_WORK TO BE COMPLETED_
Lines containing "AGENTS": state how many there are in these entries, and write only that number.

_MATERIAL FOR THIS TASK_

════════════════

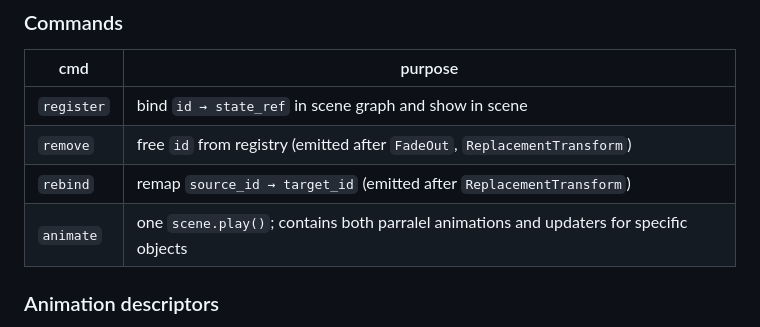
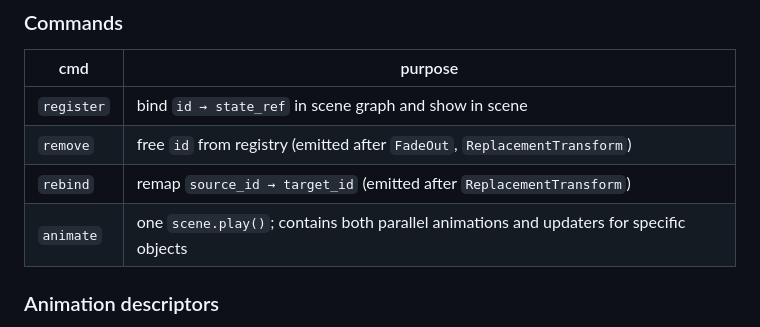
Before and after one commit to rambip/manim-widget, a Markdown page: AGENTS.md, the part around the change. Drawn GitHub-style.

Commit message:
precommit fixes

```diff
--- a/AGENTS.md
+++ b/AGENTS.md
@@ -87,7 +87,7 @@ Built from `js/src/*` via Bun. This is what packaged widget users execute. Rebui
 | `register` | bind `id → state_ref` in scene graph and show in scene |
 | `remove` | free `id` from registry (emitted after `FadeOut`, `ReplacementTransform`) |
 | `rebind` | remap `source_id → target_id` (emitted after `ReplacementTransform`) |
-| `animate` | one `scene.play()`; contains both parralel animations and updaters for specific objects|
+| `animate` | one `scene.play()`; contains both parallel animations and updaters for specific objects|
 
 ### Animation descriptors
 
```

════════════════

_WRITTEN RESPONSE_
3